WHAT NEEDS TO BE DONE
Print the listing exactly, but only as far as the line containing "Also changed, not shown: README.md.". The first line and that line are both included.

DATA EXCERPTS
****************************************
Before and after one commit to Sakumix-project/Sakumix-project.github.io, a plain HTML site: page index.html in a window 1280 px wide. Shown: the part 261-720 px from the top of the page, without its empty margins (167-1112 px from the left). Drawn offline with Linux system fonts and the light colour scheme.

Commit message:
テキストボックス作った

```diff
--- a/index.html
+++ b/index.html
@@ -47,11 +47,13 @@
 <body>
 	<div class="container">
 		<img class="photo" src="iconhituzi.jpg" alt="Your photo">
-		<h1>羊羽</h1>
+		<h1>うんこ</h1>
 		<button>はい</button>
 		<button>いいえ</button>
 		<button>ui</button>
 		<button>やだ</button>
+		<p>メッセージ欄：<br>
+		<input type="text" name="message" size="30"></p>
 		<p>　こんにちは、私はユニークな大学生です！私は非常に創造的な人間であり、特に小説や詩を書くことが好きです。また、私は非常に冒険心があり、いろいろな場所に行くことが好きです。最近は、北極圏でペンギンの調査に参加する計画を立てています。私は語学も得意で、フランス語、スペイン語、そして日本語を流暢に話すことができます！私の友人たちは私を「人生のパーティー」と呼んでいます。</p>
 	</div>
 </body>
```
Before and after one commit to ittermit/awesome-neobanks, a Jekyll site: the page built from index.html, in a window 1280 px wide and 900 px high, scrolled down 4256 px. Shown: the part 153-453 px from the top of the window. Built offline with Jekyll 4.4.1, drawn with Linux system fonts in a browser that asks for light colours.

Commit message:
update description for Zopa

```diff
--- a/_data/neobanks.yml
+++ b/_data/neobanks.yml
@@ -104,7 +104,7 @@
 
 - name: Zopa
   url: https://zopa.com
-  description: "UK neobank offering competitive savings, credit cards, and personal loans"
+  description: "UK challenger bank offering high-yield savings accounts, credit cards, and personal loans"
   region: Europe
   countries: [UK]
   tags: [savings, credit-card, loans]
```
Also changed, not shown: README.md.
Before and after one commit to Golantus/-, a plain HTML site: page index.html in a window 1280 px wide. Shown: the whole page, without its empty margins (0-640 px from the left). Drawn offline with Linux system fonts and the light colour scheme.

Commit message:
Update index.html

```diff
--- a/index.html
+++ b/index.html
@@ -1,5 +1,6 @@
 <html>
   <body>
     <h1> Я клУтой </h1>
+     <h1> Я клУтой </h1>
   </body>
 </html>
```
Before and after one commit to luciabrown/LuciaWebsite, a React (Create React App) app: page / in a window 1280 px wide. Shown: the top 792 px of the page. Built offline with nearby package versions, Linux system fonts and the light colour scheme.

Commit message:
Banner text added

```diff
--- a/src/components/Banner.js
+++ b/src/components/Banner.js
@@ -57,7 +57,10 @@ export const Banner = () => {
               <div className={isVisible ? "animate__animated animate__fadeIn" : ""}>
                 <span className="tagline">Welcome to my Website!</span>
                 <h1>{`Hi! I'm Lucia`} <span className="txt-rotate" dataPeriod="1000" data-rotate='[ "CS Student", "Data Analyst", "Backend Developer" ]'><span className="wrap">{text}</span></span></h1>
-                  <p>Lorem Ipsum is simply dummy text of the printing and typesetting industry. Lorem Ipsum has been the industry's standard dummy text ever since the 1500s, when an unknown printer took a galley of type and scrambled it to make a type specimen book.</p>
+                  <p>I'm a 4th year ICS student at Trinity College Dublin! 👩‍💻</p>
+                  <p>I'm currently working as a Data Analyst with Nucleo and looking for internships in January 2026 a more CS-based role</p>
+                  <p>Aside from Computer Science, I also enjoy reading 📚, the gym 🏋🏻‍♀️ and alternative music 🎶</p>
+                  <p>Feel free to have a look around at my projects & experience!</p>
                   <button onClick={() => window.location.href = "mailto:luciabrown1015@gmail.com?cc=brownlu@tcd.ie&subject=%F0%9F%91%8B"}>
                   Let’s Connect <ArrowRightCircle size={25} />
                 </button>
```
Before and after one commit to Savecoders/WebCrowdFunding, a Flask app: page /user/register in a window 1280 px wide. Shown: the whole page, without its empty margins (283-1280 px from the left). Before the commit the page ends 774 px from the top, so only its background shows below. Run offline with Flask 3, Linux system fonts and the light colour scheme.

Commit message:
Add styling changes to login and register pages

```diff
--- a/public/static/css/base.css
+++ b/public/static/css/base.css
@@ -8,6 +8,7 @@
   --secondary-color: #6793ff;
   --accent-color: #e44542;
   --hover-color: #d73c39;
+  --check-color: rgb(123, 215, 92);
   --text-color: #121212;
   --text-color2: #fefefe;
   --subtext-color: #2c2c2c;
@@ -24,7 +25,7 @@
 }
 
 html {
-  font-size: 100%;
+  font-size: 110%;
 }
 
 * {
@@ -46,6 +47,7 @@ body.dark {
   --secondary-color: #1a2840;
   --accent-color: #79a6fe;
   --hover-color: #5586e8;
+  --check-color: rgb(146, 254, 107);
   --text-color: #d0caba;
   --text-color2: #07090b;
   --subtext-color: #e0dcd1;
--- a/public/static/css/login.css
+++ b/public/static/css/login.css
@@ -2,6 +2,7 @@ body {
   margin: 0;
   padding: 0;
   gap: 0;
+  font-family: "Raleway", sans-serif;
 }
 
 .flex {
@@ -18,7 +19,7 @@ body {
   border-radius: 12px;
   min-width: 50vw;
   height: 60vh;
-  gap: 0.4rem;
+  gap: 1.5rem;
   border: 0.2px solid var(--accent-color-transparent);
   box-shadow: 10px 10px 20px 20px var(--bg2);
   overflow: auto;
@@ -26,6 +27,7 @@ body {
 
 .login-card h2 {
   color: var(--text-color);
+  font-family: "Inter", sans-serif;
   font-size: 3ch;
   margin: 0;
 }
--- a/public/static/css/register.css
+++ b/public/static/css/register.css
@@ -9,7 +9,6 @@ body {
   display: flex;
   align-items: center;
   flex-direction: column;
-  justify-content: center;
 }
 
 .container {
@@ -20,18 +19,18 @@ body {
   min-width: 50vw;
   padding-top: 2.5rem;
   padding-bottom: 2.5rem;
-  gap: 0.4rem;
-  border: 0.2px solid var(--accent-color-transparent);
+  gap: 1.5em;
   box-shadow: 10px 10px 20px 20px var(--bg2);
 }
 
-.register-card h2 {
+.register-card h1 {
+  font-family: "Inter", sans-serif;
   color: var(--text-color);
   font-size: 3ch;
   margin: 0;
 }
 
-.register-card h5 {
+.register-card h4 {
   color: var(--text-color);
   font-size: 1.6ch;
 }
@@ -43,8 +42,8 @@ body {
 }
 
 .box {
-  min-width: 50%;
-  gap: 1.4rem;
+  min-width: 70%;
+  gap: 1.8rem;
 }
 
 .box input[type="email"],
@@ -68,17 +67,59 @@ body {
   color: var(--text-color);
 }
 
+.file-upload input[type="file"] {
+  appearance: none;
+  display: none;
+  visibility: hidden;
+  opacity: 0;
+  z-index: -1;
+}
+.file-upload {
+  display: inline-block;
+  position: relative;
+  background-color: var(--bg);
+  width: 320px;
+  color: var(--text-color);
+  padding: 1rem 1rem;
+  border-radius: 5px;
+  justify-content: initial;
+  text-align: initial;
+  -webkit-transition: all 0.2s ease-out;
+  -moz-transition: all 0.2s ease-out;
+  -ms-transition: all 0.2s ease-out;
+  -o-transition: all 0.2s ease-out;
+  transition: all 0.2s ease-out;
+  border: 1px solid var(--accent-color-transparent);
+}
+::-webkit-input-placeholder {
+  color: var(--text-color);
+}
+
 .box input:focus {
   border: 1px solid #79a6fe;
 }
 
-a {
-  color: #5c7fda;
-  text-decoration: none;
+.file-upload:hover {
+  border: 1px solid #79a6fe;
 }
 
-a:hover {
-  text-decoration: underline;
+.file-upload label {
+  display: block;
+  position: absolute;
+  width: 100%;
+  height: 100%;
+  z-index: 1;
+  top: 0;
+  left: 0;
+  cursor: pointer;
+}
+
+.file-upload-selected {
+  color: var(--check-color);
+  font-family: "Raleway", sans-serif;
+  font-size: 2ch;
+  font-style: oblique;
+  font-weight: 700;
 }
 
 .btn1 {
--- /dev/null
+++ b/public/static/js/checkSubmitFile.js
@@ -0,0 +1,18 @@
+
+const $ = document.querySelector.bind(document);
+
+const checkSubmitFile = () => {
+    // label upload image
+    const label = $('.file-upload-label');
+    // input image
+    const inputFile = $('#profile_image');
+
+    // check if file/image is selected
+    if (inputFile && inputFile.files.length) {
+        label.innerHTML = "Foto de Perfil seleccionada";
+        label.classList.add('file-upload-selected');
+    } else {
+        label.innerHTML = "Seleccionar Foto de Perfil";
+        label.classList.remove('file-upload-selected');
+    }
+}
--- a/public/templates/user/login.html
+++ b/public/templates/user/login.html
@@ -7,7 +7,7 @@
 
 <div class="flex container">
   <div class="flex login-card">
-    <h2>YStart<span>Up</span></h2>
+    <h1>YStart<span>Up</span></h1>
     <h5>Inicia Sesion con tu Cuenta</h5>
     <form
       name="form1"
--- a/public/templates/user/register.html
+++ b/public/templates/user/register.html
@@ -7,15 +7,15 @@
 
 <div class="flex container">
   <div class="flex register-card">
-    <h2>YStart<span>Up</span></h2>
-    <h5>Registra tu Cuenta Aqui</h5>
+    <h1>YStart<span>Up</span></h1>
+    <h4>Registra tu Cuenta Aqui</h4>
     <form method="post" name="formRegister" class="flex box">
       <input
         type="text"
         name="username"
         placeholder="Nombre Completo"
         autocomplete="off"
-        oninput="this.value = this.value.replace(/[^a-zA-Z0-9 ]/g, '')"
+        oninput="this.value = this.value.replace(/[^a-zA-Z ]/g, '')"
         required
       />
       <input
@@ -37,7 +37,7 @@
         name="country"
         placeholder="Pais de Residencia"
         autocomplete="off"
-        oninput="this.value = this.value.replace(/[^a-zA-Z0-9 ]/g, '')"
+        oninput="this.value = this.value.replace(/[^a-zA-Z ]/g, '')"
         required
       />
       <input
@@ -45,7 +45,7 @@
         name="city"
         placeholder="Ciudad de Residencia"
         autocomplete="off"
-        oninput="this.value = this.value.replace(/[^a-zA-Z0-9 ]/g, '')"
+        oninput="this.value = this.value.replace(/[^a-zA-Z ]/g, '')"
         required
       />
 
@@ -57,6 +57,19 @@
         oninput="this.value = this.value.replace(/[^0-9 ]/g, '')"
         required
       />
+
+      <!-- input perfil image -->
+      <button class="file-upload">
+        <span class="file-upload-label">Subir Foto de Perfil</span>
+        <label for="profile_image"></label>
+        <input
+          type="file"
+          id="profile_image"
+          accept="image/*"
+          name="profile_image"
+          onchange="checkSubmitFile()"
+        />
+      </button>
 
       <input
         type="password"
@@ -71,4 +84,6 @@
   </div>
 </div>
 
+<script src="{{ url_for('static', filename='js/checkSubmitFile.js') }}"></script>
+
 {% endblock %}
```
****************************************
ANSWER BOX
Before and after one commit to Sakumix-project/Sakumix-project.github.io, a plain HTML site: page index.html in a window 1280 px wide. Shown: the part 261-720 px from the top of the page, without its empty margins (167-1112 px from the left). Drawn offline with Linux system fonts and the light colour scheme.

Commit message:
テキストボックス作った

```diff
--- a/index.html
+++ b/index.html
@@ -47,11 +47,13 @@
 <body>
 	<div class="container">
 		<img class="photo" src="iconhituzi.jpg" alt="Your photo">
-		<h1>羊羽</h1>
+		<h1>うんこ</h1>
 		<button>はい</button>
 		<button>いいえ</button>
 		<button>ui</button>
 		<button>やだ</button>
+		<p>メッセージ欄：<br>
+		<input type="text" name="message" size="30"></p>
 		<p>　こんにちは、私はユニークな大学生です！私は非常に創造的な人間であり、特に小説や詩を書くことが好きです。また、私は非常に冒険心があり、いろいろな場所に行くことが好きです。最近は、北極圏でペンギンの調査に参加する計画を立てています。私は語学も得意で、フランス語、スペイン語、そして日本語を流暢に話すことができます！私の友人たちは私を「人生のパーティー」と呼んでいます。</p>
 	</div>
 </body>
```
Before and after one commit to ittermit/awesome-neobanks, a Jekyll site: the page built from index.html, in a window 1280 px wide and 900 px high, scrolled down 4256 px. Shown: the part 153-453 px from the top of the window. Built offline with Jekyll 4.4.1, drawn with Linux system fonts in a browser that asks for light colours.

Commit message:
update description for Zopa

```diff
--- a/_data/neobanks.yml
+++ b/_data/neobanks.yml
@@ -104,7 +104,7 @@
 
 - name: Zopa
   url: https://zopa.com
-  description: "UK neobank offering competitive savings, credit cards, and personal loans"
+  description: "UK challenger bank offering high-yield savings accounts, credit cards, and personal loans"
   region: Europe
   countries: [UK]
   tags: [savings, credit-card, loans]
```
Also changed, not shown: README.md.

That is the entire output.